# Embedded Motion Control/Tutorials/Obtaining laser and odometry data

### From Control Systems Technology Group

# Introduction

This page provides a short description of the laser data and odometry data that can be obtained throught the *IO* object introduced earlier.

# Laser Data

To obtain the laser data, do the following:

emc::LaserData scan; if (io.readLaserData(scan)) { // ... We got the laser data, now do something useful with it! }

The *LaserData* struct is defined as follows:

struct LaserData { double range_min; double range_max; double angle_min; double angle_max; double angle_increment; std::vector<float> ranges; double timestamp; };

The *range_min* and *range_max* values define what the smallest and largest measurable distances are. If a distance reading is below *range_min* or above *range_max*, that reading is invalid. The values *angle_min* and *angle_max* determine the angle of the first and last beam in the measurement. The value *angle_increment* is the angle difference between two beams. Note that it is actually superfluous, as it can be derived from *angle_min*, *angle_max* and the number of beams.

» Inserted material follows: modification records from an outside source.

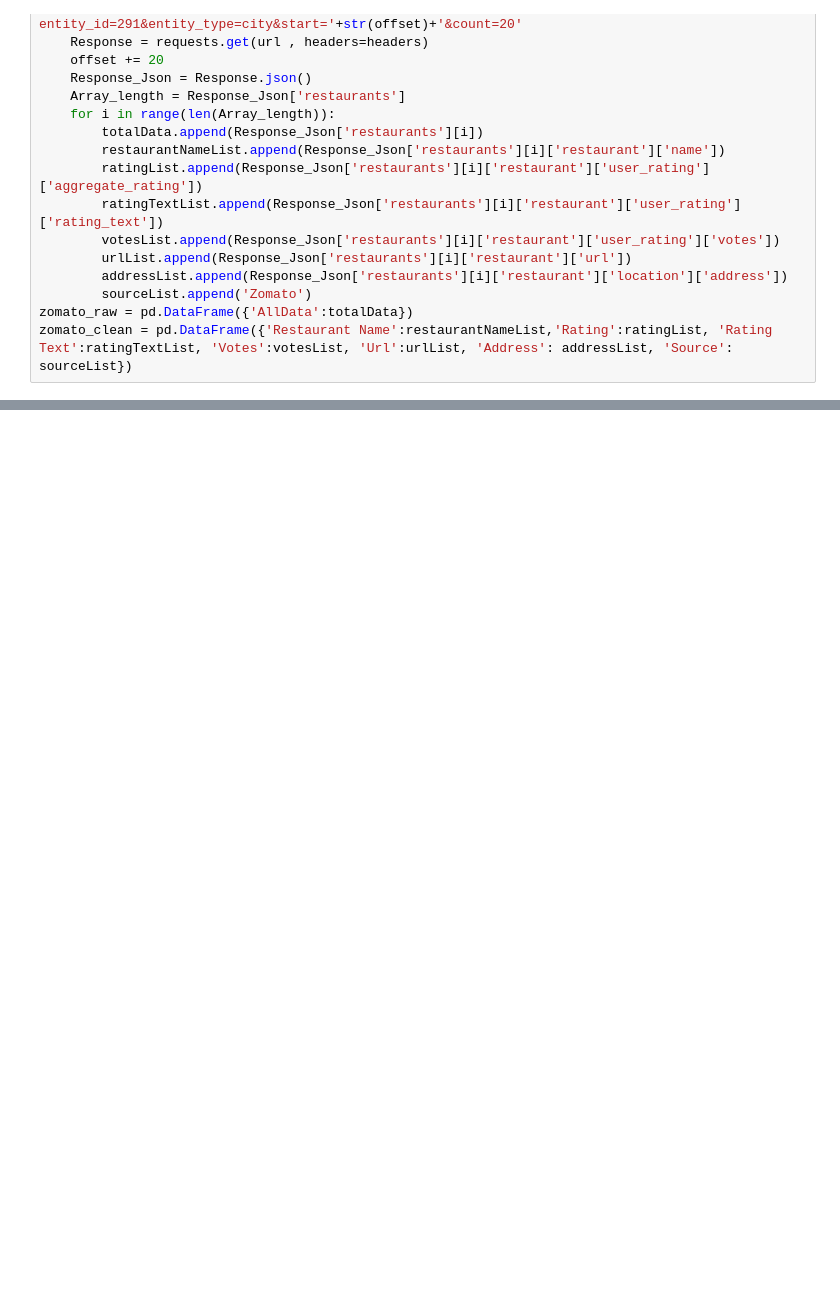
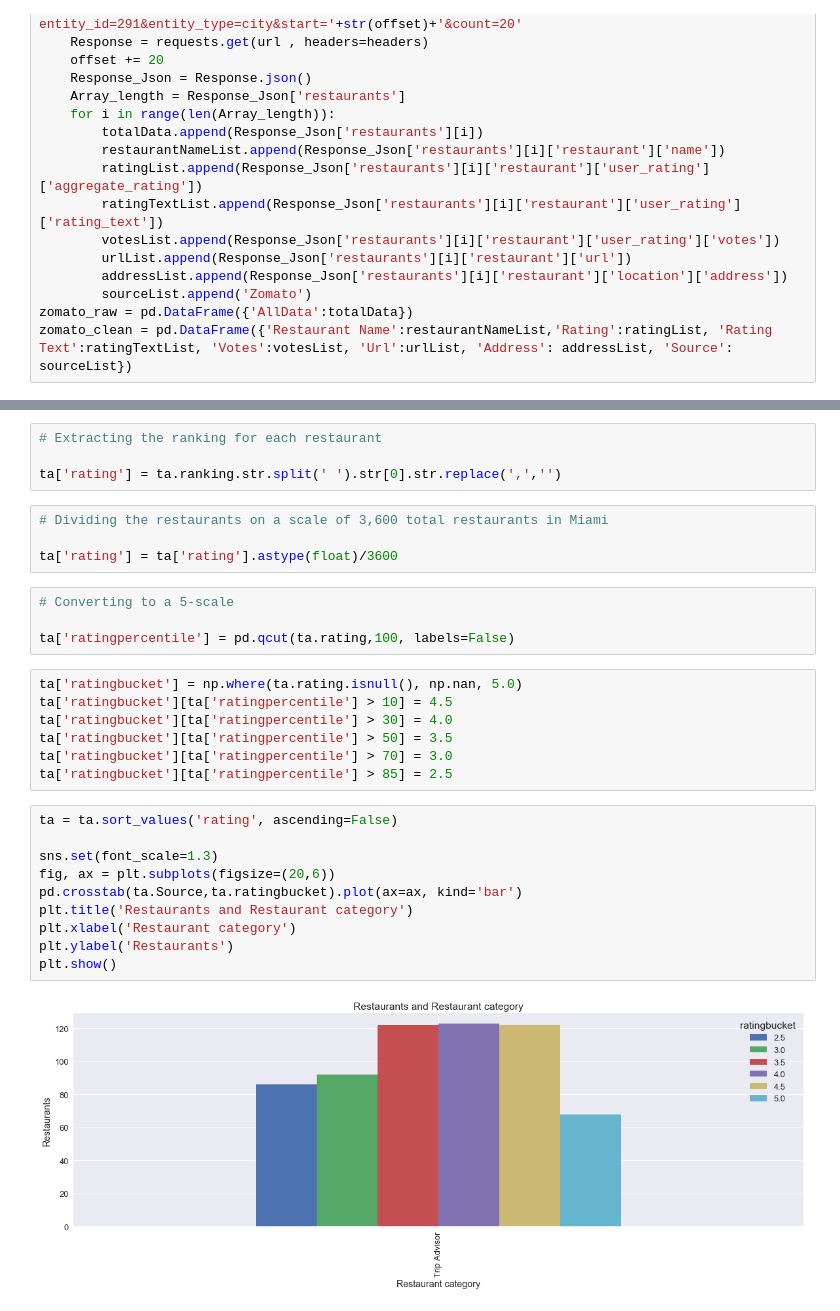
Before and after one commit to imjuoy/HungryGator, a Jupyter notebook: src/Final_Collated_Source_Code.ipynb, the cells around one changed output, grey strips where cells are left out. Cells and saved outputs as stored; diff of their text form; blank space fills up the shorter version.

```diff
--- a/src/Final_Collated_Source_Code.ipynb
+++ b/src/Final_Collated_Source_Code.ipynb
@@ -162,0 +260,31 @@ writer.close()
+# %%
+# Extracting the ranking for each restaurant
+
+ta['rating'] = ta.ranking.str.split(' ').str[0].str.replace(',','')
+# %%
+# Dividing the restaurants on a scale of 3,600 total restaurants in Miami
+
+ta['rating'] = ta['rating'].astype(float)/3600
+# %%
+# Converting to a 5-scale
+
+ta['ratingpercentile'] = pd.qcut(ta.rating,100, labels=False)
+# %%
+ta['ratingbucket'] = np.where(ta.rating.isnull(), np.nan, 5.0)
+ta['ratingbucket'][ta['ratingpercentile'] > 10] = 4.5
+ta['ratingbucket'][ta['ratingpercentile'] > 30] = 4.0
+ta['ratingbucket'][ta['ratingpercentile'] > 50] = 3.5
+ta['ratingbucket'][ta['ratingpercentile'] > 70] = 3.0
+ta['ratingbucket'][ta['ratingpercentile'] > 85] = 2.5
+# %%
+ta = ta.sort_values('rating', ascending=False)
+
+sns.set(font_scale=1.3)
+fig, ax = plt.subplots(figsize=(20,6))
+pd.crosstab(ta.Source,ta.ratingbucket).plot(ax=ax, kind='bar')
+plt.title('Restaurants and Restaurant category')
+plt.xlabel('Restaurant category')
+plt.ylabel('Restaurants')
+plt.show()
+# %% [output]
+[figure, added]
```
Also changed, not shown: parts of 30 cells of this notebook, 2 other files.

The actual sensor readings are stored in *ranges*. It is an *std::vector*, a vector of values which, in this case, stores *floats*. Each vector element corresponds to one measured distance in *meters* at a particular angle. That angle can be calculated from *angle_min*, *angle_increment* and the index of the element in the vector.

Finally, the *timestamp* specifies at which point in time the data was measured. The timestamp is in Unix time, *i.e.*, the number of seconds since 1 January 1970. Note that the absolute value is not necessarily important, but that the timestamp *can* be handy to keep track of laser data over time, or to synchronize it with other input data (*e.g.*, the odometry data).

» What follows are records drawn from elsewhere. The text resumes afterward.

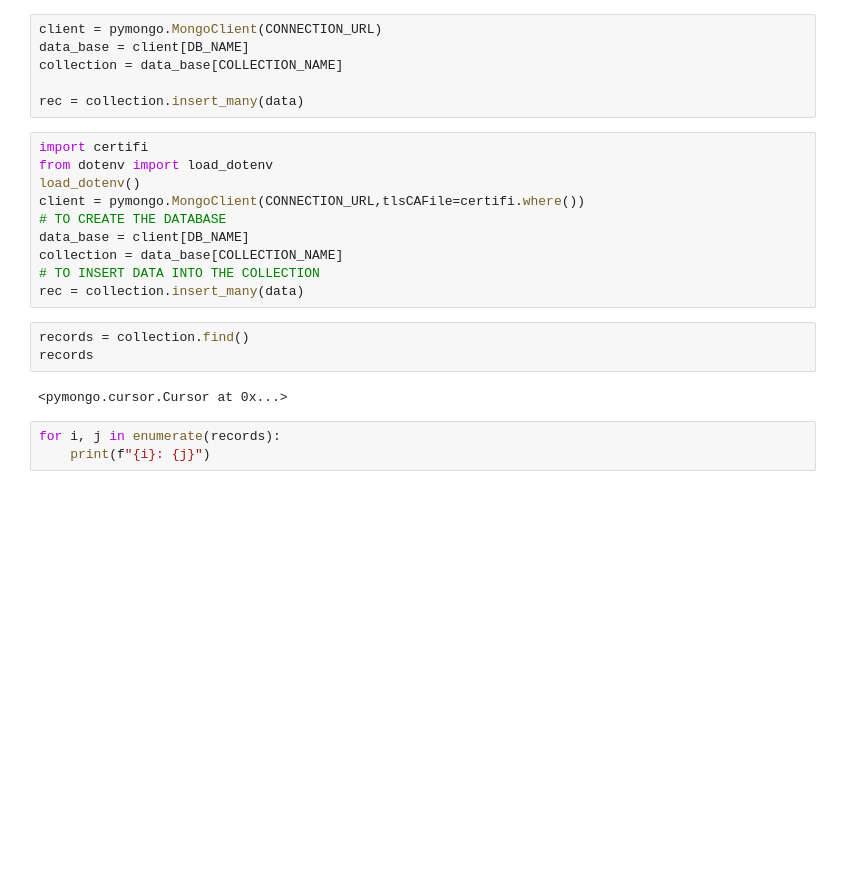
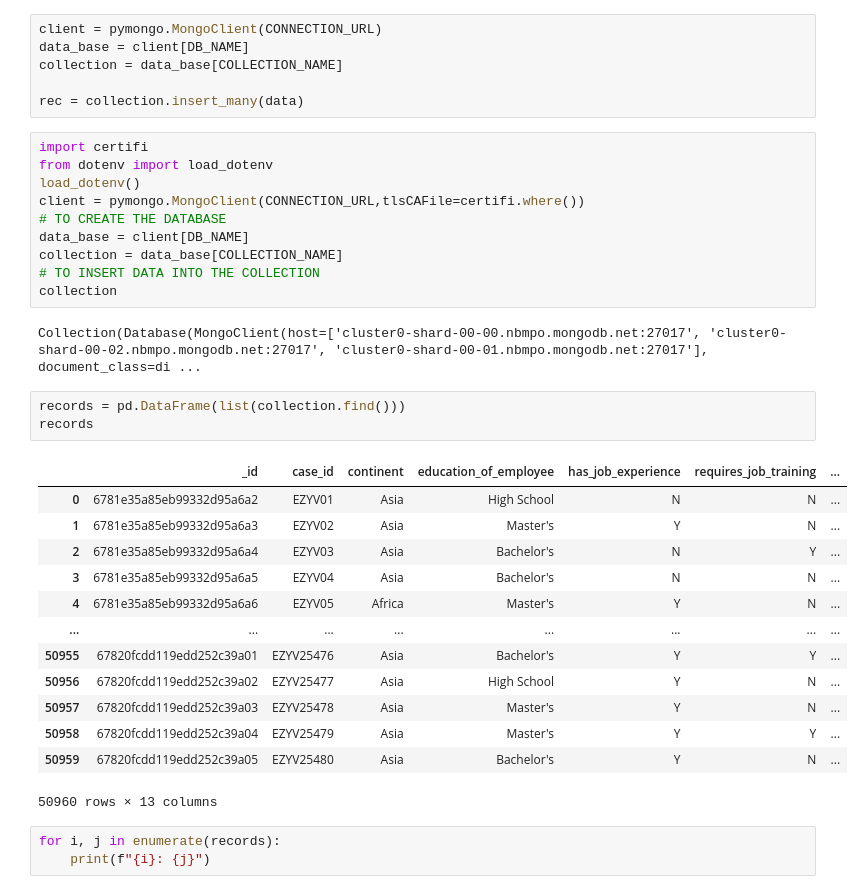
Before and after one commit to Chaithanya1335/Production_Ready_US_Visa_Approval_Classification_project, a Jupyter notebook: notebooks/mongodb_demo.ipynb, the cells around one changed output. Saved outputs shown, nothing was run; the diff lists cells and outputs as text; blank space fills up the shorter version.

Commit message:
Data Validation

```diff
--- a/notebooks/mongodb_demo.ipynb
+++ b/notebooks/mongodb_demo.ipynb
@@ -73,12 +73,26 @@ client = pymongo.MongoClient(CONNECTION_URL,tlsCAFile=certifi.where())
 data_base = client[DB_NAME]
 collection = data_base[COLLECTION_NAME]
 # TO INSERT DATA INTO THE COLLECTION
-rec = collection.insert_many(data)
+collection
+# %% [output]
+Collection(Database(MongoClient(host=['cluster0-shard-00-00.nbmpo.mongodb.net:27017', 'cluster0-shard-00-02.nbmpo.mongodb.net:27017', 'cluster0-shard-00-01.nbmpo.mongodb.net:27017'], document_class=di ...
 # %%
-records = collection.find()
+records = pd.DataFrame(list(collection.find()))
 records
 # %% [output]
+|  | _id | case_id | continent | education_of_employee | has_job_experience | requires_job_training | ... |
+| 0 | 6781e35a85eb99332d95a6a2 | EZYV01 | Asia | High School | N | N | ... |
+| 1 | 6781e35a85eb99332d95a6a3 | EZYV02 | Asia | Master's | Y | N | ... |
+| 2 | 6781e35a85eb99332d95a6a4 | EZYV03 | Asia | Bachelor's | N | Y | ... |
+| 3 | 6781e35a85eb99332d95a6a5 | EZYV04 | Asia | Bachelor's | N | N | ... |
+| 4 | 6781e35a85eb99332d95a6a6 | EZYV05 | Africa | Master's | Y | N | ... |
+| ... | ... | ... | ... | ... | ... | ... | ... |
+| 50955 | 67820fcdd119edd252c39a01 | EZYV25476 | Asia | Bachelor's | Y | Y | ... |
+| 50956 | 67820fcdd119edd252c39a02 | EZYV25477 | Asia | High School | Y | N | ... |
+| 50957 | 67820fcdd119edd252c39a03 | EZYV25478 | Asia | Master's | Y | N | ... |
+| 50958 | 67820fcdd119edd252c39a04 | EZYV25479 | Asia | Master's | Y | Y | ... |
+| 50959 | 67820fcdd119edd252c39a05 | EZYV25480 | Asia | Bachelor's | Y | N | ... |
-<pymongo.cursor.Cursor at 0x...>
+50960 rows × 13 columns
 # %%
 for i, j in enumerate(records):
     print(f"{i}: {j}")
```
Also changed, not shown: 12 other files.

# Odometry Data

The PICO robot has a holonomic wheel base which consists of three so-called omni-wheels. The specific configuration of the wheels allows the robot to move both forwards and sideways, and enables it to rotate around its axis. Each wheel has an encoder which keeps track of the rotations of that wheel. By using all three encoders and knowing the wheel configuration, the displacement and rotation of the robot can be calculated. In other words: we can calculate how far the robot drove and how far it rotated since it's initial position. This translation and rotation based on the wheel encoders is called *odometry*. However, note that this information is highly sensitive to noise: small errors caused by measurement errors and wheel slip are accumalate over time. Therefore, relying on odometry data alone over longer periods of time is not recommended!

To obtain the odometry information, do the following:

emc::OdometryData odom; if (io.readOdometryData(odom)) { // ... We got the odom data, now do something useful with it! }

The *OdometryData* struct is defined as follows:

struct OdometryData { double x; double y; double a; double timestamp; };

Here *x*, *y* and *a* define the displacement and rotation of the robot since its start, *according to the wheel rotations*. The translation *(x, y)* is in meters. The rotation, *a* is in radians between -pi and pi. Like the laser data, the odometry data also contains a timestamp which is in seconds (Unix time).